Zeta Phi Eta, National Professional Fraternity in Communication Arts and Sciences, the oldest national group of its kind, was founded on October 10, 1893 at Northwestern University in Evanston, Illinois, under the inspiration and guidance of Dr. Robert McLean Cumnock.
The idea of a friendly society of service which might eventually become a national and vital force in communication arts was the seed of its founding.
Edith DeVore Tiffany, Maud Newell Wilson, Mollie Connor Hackney, Leila Little Heckler, and Laurine Wright Bartlett were the five founding members.
The fraternity was incorporated under the laws of the State of Illinois on June 25, 1902. In 1908, Zeta Phi Eta affiliated with Phi Eta Sigma, a local organization founded in 1901 at Emerson College, in Boston, Massachusetts. In the affiliation, the chapter at Boston became Alpha, and the one at Evanston, Beta. The cameo and pearl pin of Alpha became the official badge, and the shield and torch of Beta, the coat of arms.
Zeta Phi Eta has expanded its areas of interest as the field itself expanded to include all communication arts and sciences. In 1975, Zeta Phi Eta’s bylaws were amended to include men in its membership.

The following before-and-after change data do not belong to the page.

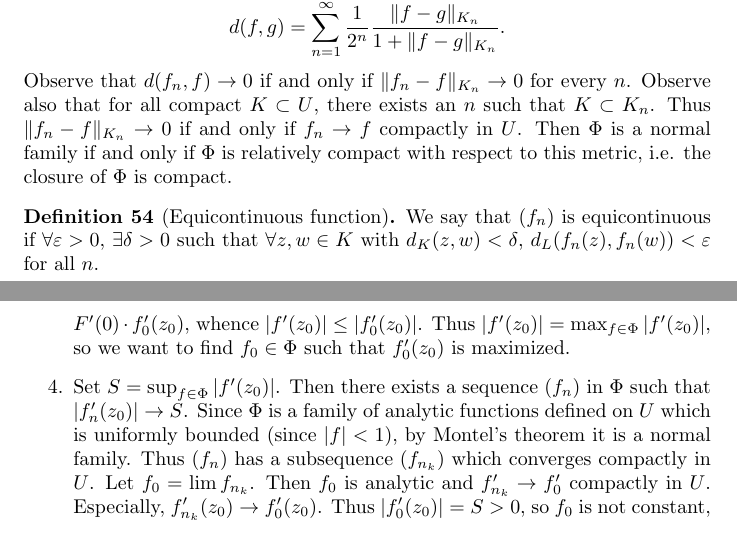
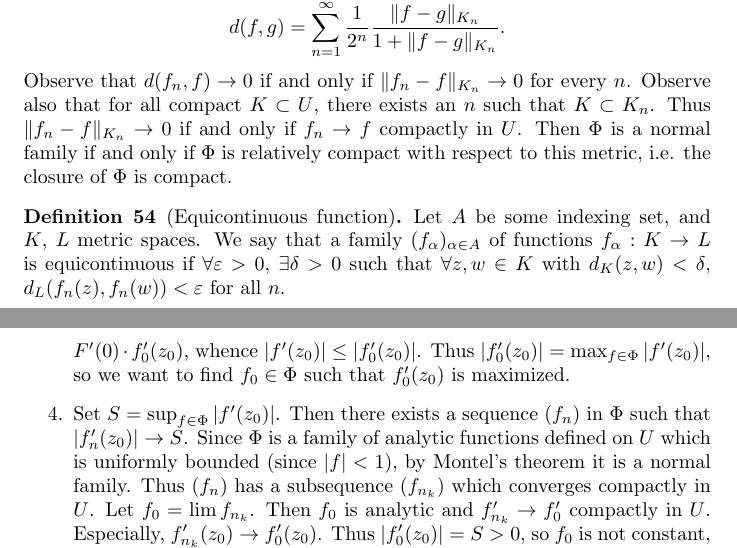
Before and after one commit to csboling/studies, a LaTeX thesis (msu/spring2015/math829/notes/notes.tex, which reads msu/spring2015/math829/notes/tex/analytic-continuation.tex): two parts of pages 83 and 87 of 92, joined at a grey line, cut so that both start at the same text. Compiled offline with pdfLaTeX.

Commit message:
minor fixes to normal family notes

```diff
--- a/msu/spring2015/math829/notes/tex/analytic-continuation.tex
+++ b/msu/spring2015/math829/notes/tex/analytic-continuation.tex
@@ -280,9 +280,12 @@ the closure of $\Phi$ is compact.
 \end{remark}
 
 \begin{defn}[Equicontinuous function]
-We say that $(f_n)$ is equicontinuous if $\forall \varepsilon > 0$,
-$\exists \delta > 0$ such that $\forall z, w \in K$ with
-$d_K(z, w) < \delta$, $d_L(f_n(z), f_n(w)) < \varepsilon$ for all $n$.
+Let $A$ be some indexing set, and $K$, $L$ metric spaces.
+We say that a family $(f_\alpha)_{\alpha \in A}$
+of functions $f_\alpha : K \to L$ is equicontinuous if
+$\forall \varepsilon > 0$, $\exists \delta > 0$ such that
+$\forall z, w \in K$ with $d_K(z, w) < \delta$,
+$d_L(f_n(z), f_n(w)) < \varepsilon$ for all $n$.
 \end{defn}
 
 \begin{theorem}[Arzela-Ascoli Theorem]
@@ -534,7 +537,7 @@ Moreover, if we require that $f^\prime(z_0) > 0$, then such $f$ is unique.
     $f = F \circ f_0$, so
     $f^\prime(z_0) = F^\prime(0) \cdot f_0^\prime(z_0)$, whence
     $|f^\prime(z_0)| \leq |f_0^\prime(z_0)|$. Thus
-    $|f^\prime(z_0)| = \max_{f \in \Phi} |f^\prime(z_0)|$, so we
+    $|f_0^\prime(z_0)| = \max_{f \in \Phi} |f^\prime(z_0)|$, so we
     want to find $f_0 \in \Phi$ such that $f_0^\prime(z_0)$ is
     maximized.
   }
```
Also changed, not shown: msu/spring2015/math829/notes/cheatsheet.tex (added, +15 -0 lines).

Founding Fast Facts
Where: Northwestern University
Who: Edith Devore, Leila Little, Maud Newell, Mollie Connor, Laurine Wright